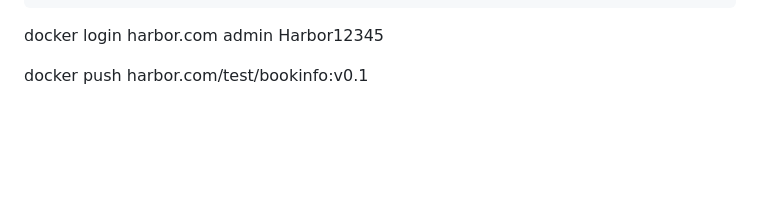
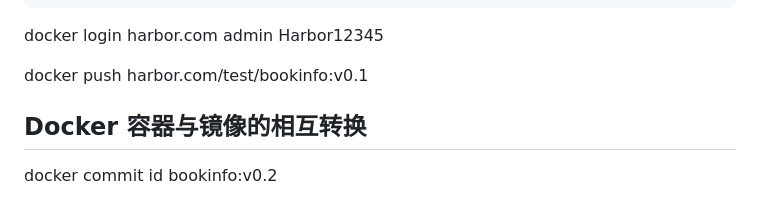
Before and after one commit to miku-wwl/we_cloudnative, a Markdown page: bookinfo/README.md, the part around the change. Rendered like a GitHub page; blank space fills up the shorter version.

Commit message:
feat: conversion between Docker containers and images

```diff
--- a/bookinfo/README.md
+++ b/bookinfo/README.md
@@ -150,3 +150,7 @@ admin
 Harbor12345
 
 docker push  harbor.com/test/bookinfo:v0.1
+
+
+## Docker 容器与镜像的相互转换
+docker commit id bookinfo:v0.2
```
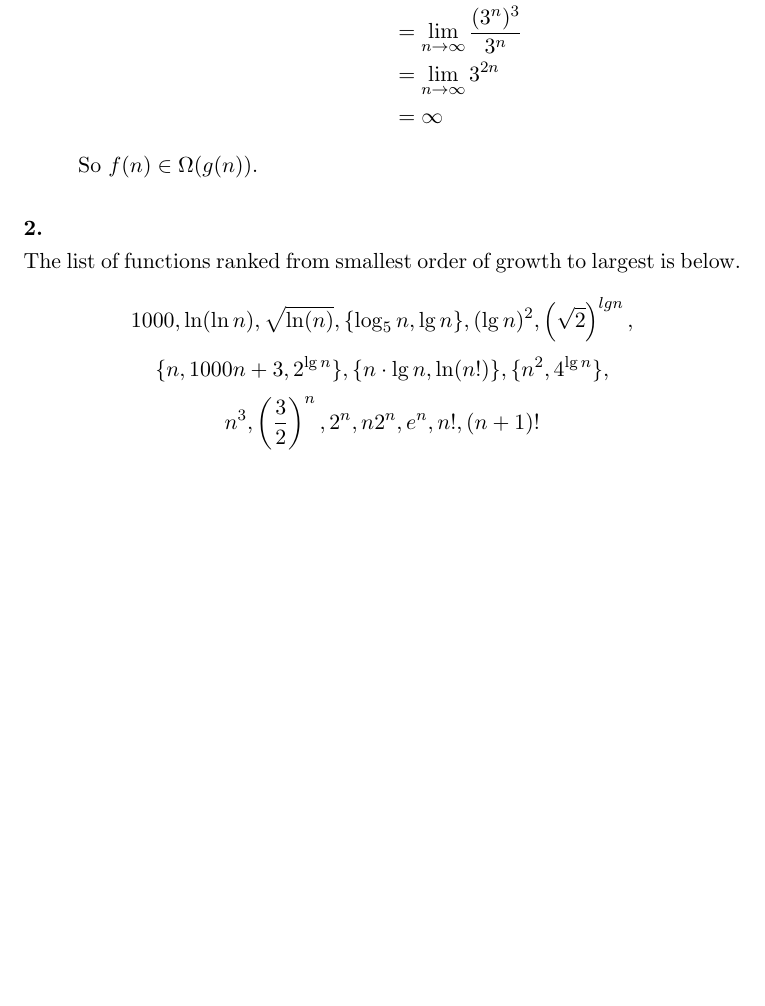
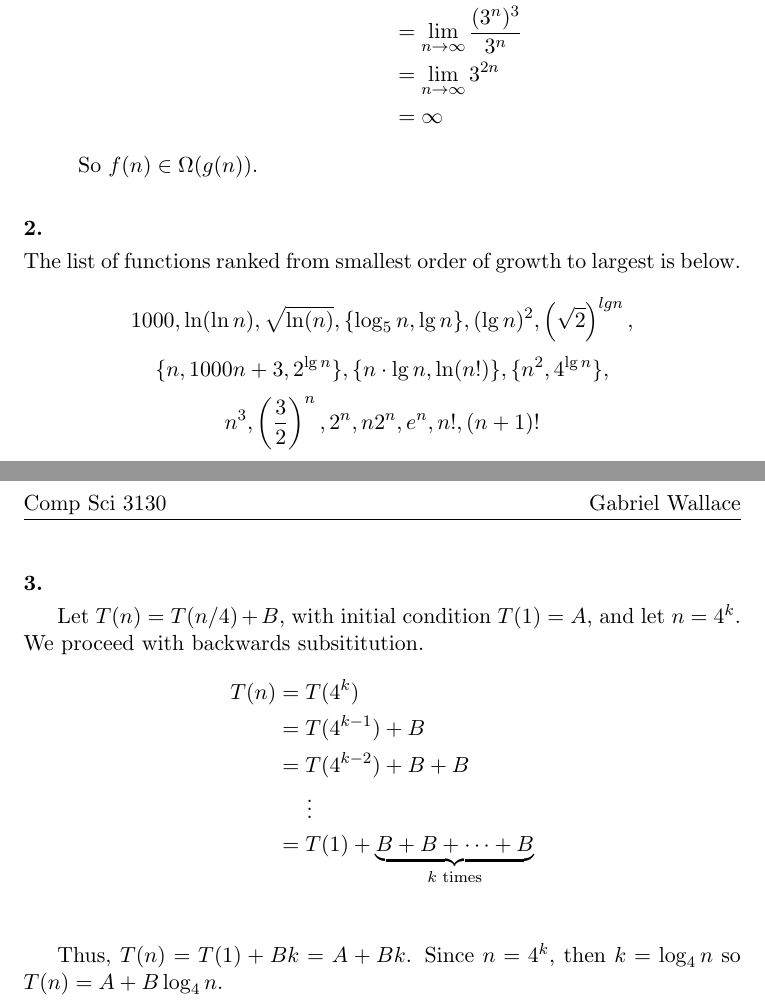
Before and after one commit to gwallace04/cs3130, a LaTeX problem sheet (homework/hw02.tex): part of the page before the commit and two parts of pages 1 and 2 of 2 after it, the two joined at a grey line, cut so that both start at the same text, the shorter picture padded with empty space. Compiled offline with pdfLaTeX.

Commit message:
Add number 3

```diff
--- a/homework/hw02.tex
+++ b/homework/hw02.tex
@@ -70,6 +71,16 @@
 \hwnumber{3}
 
+Let \(T(n) = T(n/4) + B\), with initial condition \(T(1) = A\), and let \(n =
+4^k\). We proceed with backwards subsititution.
+\begin{align*}
+  T(n) &= T(4^k)\\
+       &= T(4^{k - 1}) + B\\
+       &= T(4^{k - 2}) + B + B\\
+       &\;\;\;\;\;\vdots \\
+       &= T(1) + \underbrace{B + B + \dots + B}_{k \text{ times}}\\
+\end{align*}
 
-
+Thus, \(T(n) = T(1) + Bk = A + Bk\). Since \(n = 4^k\), then \(k = \log_4 n\)
+so \(T(n) = A + B\log_4 n\).
 
 \end{document}
```
Also changed, not shown: homework/hw02.pdf, homework/hw02.tex (1 more changed lines).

━━━

WHAT YOU ARE ASKED TO DO
Reproduce all of the entries word for word, skipping any pictures they hold.

EXPECTED ANSWER
Before and after one commit to miku-wwl/we_cloudnative, a Markdown page: bookinfo/README.md, the part around the change. Rendered like a GitHub page; blank space fills up the shorter version.

Commit message:
feat: conversion between Docker containers and images

```diff
--- a/bookinfo/README.md
+++ b/bookinfo/README.md
@@ -150,3 +150,7 @@ admin
 Harbor12345
 
 docker push  harbor.com/test/bookinfo:v0.1
+
+
+## Docker 容器与镜像的相互转换
+docker commit id bookinfo:v0.2
```
Before and after one commit to gwallace04/cs3130, a LaTeX problem sheet (homework/hw02.tex): part of the page before the commit and two parts of pages 1 and 2 of 2 after it, the two joined at a grey line, cut so that both start at the same text, the shorter picture padded with empty space. Compiled offline with pdfLaTeX.

Commit message:
Add number 3

```diff
--- a/homework/hw02.tex
+++ b/homework/hw02.tex
@@ -70,6 +71,16 @@
 \hwnumber{3}
 
+Let \(T(n) = T(n/4) + B\), with initial condition \(T(1) = A\), and let \(n =
+4^k\). We proceed with backwards subsititution.
+\begin{align*}
+  T(n) &= T(4^k)\\
+       &= T(4^{k - 1}) + B\\
+       &= T(4^{k - 2}) + B + B\\
+       &\;\;\;\;\;\vdots \\
+       &= T(1) + \underbrace{B + B + \dots + B}_{k \text{ times}}\\
+\end{align*}
 
-
+Thus, \(T(n) = T(1) + Bk = A + Bk\). Since \(n = 4^k\), then \(k = \log_4 n\)
+so \(T(n) = A + B\log_4 n\).
 
 \end{document}
```
Also changed, not shown: homework/hw02.pdf, homework/hw02.tex (1 more changed lines).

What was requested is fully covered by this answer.